Stephen Kennaugh is principal at St Andrews College Marayong, a dual campus co-educational college in the Blacktown area.
Principal St Andrews College Marayong (Dual Campus Co-educational College in the Blacktown area)
What does a typical work day for you?
I am a morning person so I get into school at 4.30am as this is uninterrupted time. Because of the diversity of the role my day and week is quite varied. It involves working with staff, students, parents and the wider community to enable the spiritual, physical, intellectual, relational, and emotional development of each member of our community. With the primary focus being learning, I focus my energy on the development of a shared vision with teaching staff to support our student body to do more and go beyond. Presence is a large focus for me as I endeavour to build strong and respectful relationships with all members of the community.

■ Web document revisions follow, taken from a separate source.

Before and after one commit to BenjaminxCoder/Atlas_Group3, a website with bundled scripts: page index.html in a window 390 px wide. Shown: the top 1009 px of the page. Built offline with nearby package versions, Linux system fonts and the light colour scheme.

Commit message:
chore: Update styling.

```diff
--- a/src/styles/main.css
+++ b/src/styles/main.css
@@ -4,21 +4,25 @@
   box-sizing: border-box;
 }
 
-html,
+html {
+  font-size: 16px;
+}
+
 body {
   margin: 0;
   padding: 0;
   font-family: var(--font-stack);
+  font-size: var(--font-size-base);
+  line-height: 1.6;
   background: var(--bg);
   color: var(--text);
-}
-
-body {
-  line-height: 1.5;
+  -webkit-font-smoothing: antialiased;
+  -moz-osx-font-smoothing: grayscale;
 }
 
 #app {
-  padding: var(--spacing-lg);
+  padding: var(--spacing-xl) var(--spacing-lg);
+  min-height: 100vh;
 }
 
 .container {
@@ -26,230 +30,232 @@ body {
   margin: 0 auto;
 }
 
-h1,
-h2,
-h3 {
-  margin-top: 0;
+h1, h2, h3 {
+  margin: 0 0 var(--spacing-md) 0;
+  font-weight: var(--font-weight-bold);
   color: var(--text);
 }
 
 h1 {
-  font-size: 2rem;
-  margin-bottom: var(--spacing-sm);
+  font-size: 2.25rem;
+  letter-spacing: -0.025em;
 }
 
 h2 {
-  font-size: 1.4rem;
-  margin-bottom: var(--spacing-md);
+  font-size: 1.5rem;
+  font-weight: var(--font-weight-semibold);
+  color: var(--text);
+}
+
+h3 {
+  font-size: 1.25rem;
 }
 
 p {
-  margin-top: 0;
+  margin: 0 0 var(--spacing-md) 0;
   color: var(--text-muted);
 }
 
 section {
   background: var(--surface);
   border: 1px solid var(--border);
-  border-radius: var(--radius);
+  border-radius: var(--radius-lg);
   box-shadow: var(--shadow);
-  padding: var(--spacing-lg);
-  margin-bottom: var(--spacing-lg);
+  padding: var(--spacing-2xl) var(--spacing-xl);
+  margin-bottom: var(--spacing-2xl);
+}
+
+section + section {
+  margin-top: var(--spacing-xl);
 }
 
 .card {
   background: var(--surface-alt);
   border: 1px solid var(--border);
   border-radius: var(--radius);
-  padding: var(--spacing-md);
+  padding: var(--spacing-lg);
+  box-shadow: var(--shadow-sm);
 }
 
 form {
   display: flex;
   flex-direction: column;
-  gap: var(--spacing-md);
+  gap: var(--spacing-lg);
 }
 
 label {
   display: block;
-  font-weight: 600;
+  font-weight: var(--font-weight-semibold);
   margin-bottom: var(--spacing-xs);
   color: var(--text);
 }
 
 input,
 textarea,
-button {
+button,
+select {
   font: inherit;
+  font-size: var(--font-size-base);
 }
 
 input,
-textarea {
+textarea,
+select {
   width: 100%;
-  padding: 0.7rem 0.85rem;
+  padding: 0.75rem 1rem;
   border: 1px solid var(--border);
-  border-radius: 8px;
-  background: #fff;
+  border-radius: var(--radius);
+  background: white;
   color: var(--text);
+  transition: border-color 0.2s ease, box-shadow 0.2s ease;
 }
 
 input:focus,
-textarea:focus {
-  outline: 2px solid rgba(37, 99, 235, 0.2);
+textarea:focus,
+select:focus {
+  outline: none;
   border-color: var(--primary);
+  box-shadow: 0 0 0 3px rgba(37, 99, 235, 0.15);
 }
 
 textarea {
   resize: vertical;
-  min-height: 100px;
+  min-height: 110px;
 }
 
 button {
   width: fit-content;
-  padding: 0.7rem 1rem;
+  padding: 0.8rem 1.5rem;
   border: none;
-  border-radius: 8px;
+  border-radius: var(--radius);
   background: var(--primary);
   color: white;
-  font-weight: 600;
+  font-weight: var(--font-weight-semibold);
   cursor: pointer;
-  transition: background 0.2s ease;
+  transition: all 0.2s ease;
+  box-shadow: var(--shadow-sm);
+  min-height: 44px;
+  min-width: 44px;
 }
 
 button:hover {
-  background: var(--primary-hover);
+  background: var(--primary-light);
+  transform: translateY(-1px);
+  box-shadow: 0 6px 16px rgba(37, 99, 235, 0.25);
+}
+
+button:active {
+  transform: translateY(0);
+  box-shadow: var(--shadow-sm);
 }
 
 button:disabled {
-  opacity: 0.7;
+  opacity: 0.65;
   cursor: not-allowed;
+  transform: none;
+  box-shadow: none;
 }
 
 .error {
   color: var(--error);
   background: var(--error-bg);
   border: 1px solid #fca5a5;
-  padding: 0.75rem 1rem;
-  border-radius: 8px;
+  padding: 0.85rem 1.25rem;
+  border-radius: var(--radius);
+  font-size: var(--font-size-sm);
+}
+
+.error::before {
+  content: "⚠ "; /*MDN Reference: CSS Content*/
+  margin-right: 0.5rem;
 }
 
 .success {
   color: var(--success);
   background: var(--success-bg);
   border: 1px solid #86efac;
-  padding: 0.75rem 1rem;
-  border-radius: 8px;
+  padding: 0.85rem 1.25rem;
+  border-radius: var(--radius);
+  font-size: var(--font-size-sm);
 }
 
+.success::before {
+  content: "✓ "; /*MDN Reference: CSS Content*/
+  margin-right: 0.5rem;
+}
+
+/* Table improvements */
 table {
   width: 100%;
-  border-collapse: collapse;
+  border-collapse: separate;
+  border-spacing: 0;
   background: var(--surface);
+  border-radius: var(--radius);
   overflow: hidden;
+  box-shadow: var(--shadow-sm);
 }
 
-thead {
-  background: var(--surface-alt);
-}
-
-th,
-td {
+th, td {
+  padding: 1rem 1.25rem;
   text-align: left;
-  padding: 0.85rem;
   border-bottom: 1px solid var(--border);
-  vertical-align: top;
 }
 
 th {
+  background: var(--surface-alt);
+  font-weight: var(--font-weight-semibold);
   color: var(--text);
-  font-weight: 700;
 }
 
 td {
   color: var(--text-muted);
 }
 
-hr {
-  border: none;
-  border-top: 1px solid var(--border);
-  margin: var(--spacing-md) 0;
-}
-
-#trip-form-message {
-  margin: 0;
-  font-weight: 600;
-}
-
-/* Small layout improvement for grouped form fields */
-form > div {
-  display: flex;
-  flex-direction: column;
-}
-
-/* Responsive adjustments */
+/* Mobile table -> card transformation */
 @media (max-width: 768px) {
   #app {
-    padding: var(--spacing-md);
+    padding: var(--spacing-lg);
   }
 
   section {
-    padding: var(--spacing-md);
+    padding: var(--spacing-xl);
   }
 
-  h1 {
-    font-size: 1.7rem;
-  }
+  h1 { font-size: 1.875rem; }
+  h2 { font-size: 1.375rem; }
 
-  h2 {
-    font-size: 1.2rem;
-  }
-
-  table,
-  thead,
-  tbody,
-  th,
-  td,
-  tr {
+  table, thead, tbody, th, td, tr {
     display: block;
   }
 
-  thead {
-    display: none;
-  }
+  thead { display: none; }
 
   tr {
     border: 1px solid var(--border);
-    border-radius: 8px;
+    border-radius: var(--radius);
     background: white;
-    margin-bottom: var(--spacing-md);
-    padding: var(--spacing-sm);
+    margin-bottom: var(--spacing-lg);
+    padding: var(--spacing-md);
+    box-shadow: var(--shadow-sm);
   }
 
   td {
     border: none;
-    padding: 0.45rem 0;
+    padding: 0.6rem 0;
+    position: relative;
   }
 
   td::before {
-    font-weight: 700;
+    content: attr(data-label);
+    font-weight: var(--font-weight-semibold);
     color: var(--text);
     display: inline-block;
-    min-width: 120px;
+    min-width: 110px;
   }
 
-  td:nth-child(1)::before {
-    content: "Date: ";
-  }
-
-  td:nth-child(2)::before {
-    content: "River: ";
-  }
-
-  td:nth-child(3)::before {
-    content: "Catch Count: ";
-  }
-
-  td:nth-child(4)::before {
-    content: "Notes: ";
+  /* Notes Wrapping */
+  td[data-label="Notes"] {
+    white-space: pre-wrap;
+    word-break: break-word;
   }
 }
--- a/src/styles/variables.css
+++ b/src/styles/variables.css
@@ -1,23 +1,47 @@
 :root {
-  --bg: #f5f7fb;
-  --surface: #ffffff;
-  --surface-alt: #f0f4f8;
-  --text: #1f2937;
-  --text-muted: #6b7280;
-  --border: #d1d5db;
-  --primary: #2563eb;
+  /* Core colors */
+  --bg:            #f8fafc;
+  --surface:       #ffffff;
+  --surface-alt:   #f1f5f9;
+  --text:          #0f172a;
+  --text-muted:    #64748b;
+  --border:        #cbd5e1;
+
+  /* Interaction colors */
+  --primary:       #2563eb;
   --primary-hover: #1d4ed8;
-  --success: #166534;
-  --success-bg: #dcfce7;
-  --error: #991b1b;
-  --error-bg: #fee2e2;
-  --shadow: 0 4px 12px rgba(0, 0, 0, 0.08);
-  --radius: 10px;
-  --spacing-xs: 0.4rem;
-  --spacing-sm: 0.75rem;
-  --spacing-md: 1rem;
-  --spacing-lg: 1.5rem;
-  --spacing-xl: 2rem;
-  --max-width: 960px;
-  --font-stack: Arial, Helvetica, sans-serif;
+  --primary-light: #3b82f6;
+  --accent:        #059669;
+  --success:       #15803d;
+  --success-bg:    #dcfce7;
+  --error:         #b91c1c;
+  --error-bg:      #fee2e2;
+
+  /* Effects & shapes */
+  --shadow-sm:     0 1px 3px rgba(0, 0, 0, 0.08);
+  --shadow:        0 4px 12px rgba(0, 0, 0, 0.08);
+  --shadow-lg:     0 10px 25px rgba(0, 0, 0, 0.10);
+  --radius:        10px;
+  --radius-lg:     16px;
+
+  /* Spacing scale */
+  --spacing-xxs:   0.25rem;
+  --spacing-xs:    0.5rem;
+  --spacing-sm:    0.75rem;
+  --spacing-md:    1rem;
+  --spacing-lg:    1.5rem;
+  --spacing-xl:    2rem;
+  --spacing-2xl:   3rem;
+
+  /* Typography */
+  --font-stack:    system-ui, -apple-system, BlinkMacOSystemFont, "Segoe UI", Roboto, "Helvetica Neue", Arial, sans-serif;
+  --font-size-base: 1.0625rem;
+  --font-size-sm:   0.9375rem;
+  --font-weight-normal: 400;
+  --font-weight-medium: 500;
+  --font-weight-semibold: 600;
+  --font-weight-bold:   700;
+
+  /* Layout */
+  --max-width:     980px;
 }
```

How long have you been doing this job and what first sparked your interest in this area?
I have been teaching for 31 years. I moved towards teaching rather than my other passion, law, due to the wonderful teachers I had at school and the impact I saw that they had on myself and many of my friends. I was educated at St Paul The Apostle Primary in Winston Hills and Parramatta Marist Brothers as well.

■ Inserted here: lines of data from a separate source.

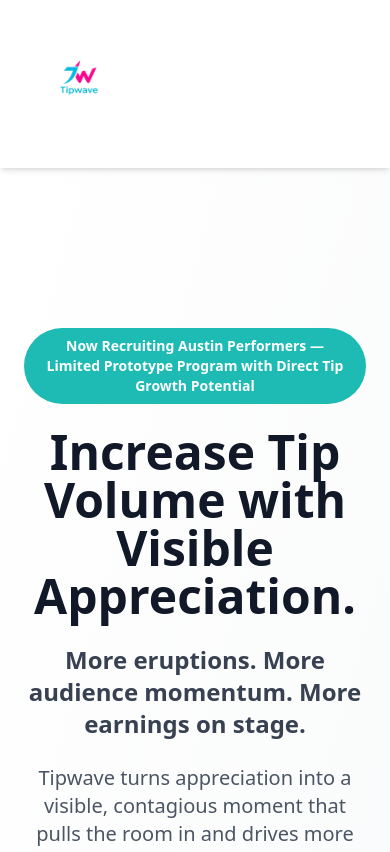
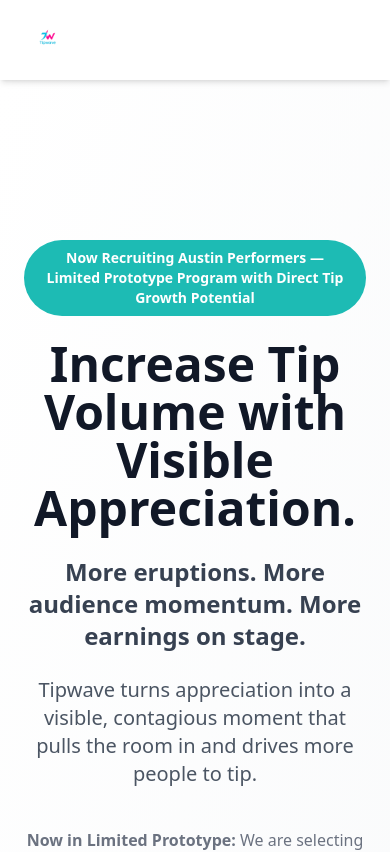
Before and after one commit to igheddx/tipwave-marketing-website, a React (Vite) app: page / in a window 390 px wide. Shown: the top 852 px of the page. Built offline with nearby package versions, Linux system fonts and the light colour scheme; no server answers.

Commit message:
Refine header logo sizing and responsive alignment

```diff
--- a/src/App.jsx
+++ b/src/App.jsx
@@ -168,14 +168,14 @@
     <div className="min-h-screen">
       {/* Navigation */}
       <nav className="sticky top-0 z-50 bg-white shadow-md">
-        <div className="max-w-7xl mx-auto px-6 py-7">
-          <div className="flex justify-between items-center">
-            <div className="h-28 w-auto">
+        <div className="max-w-7xl mx-auto px-6 h-20">
+          <div className="flex h-full justify-between items-center">
+            <div className="h-full w-auto flex items-center">
               <a href="/">
-                <img src={TipwaveLogo} alt="Tipwave" className="h-full" />
+                <img src={TipwaveLogo} alt="Tipwave" className="h-full w-auto object-contain max-h-12 sm:max-h-14" />
               </a>
             </div>
-            <div className="hidden md:flex space-x-8 items-center">
+            <div className="hidden md:flex h-full space-x-8 items-center">
               <a href="#features" className="text-deep-charcoal hover:text-tipwave-teal transition">Features</a>
               <a href="#how-it-works" className="text-deep-charcoal hover:text-tipwave-teal transition">How It Works</a>
               <a href="#reviews" className="text-deep-charcoal hover:text-tipwave-teal transition">Reviews</a>
--- a/src/pages/AboutUs.jsx
+++ b/src/pages/AboutUs.jsx
@@ -5,14 +5,14 @@
     <div className="min-h-screen">
       {/* Navigation */}
       <nav className="sticky top-0 z-50 bg-white shadow-md">
-        <div className="max-w-7xl mx-auto px-6 py-7">
-          <div className="flex justify-between items-center">
-            <div className="h-28 w-auto">
+        <div className="max-w-7xl mx-auto px-6 h-20">
+          <div className="flex h-full justify-between items-center">
+            <div className="h-full w-auto flex items-center">
               <a href="/">
-                <img src={TipwaveLogo} alt="Tipwave" className="h-full" />
+                <img src={TipwaveLogo} alt="Tipwave" className="h-full w-auto object-contain max-h-12 sm:max-h-14" />
               </a>
             </div>
-            <div className="hidden md:flex space-x-8 items-center">
+            <div className="hidden md:flex h-full space-x-8 items-center">
               <a href="/#features" className="text-deep-charcoal hover:text-tipwave-teal transition">Features</a>
               <a href="/#how-it-works" className="text-deep-charcoal hover:text-tipwave-teal transition">How It Works</a>
               <a href="/#reviews" className="text-deep-charcoal hover:text-tipwave-teal transition">Reviews</a>
```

What do you like most about the job?
I really enjoy the diversity that it brings, the witnessing of student and teacher engagement in learning, and being part of that success. Strategic thinking goes with the position and that has a significant impact on student learning. In short, the best part of the job is creating and sustaining a community of learners.
What opportunities does your job bring?
I have been supported in further studies in both my Masters degrees as well as my PhD. I have had the opportunity to present in America and New Zealand, as well as travel with student groups to Vietnam and Singapore. Education offers many opportunities: the real challenge is deciding to make the most of them.
What is the worst thing you have had to do?
Responding to a tragic situation where a student lost their life in a sporting accident.
What challenges have you faced during the pandemic?
The first thing was to accept the reality of the situation we were in and are still dealing with. Schools adapt, that is what we do. We focused on communication with staff, students, and parents. Although it has been challenging, it has also been an opportunity to reshape our profession and how we educate. Supporting both staff and students with their mental health was a real focus.
How transferable are your skills?
I believe the skills we share relate to all areas of learning, personnel, leadership and strategy, negotiation, mentoring and coaching. The flexibility that we need to demonstrate on a daily basis enables teachers to move into many fields of employment.
What advice do you have for people wanting to get into teaching?
Teaching is a highly rewarding career/vocation choice. It requires you to do more and go beyond. It’s not easy, especially in the early years as you are building experience and resources, but it is a privilege.
What skills and personal skills do people need for teaching?
Skills in empathy, strategic thinking, negotiation, mentoring and coaching, a love of learning, presence, coupled with a solid work-ethic will ensure success.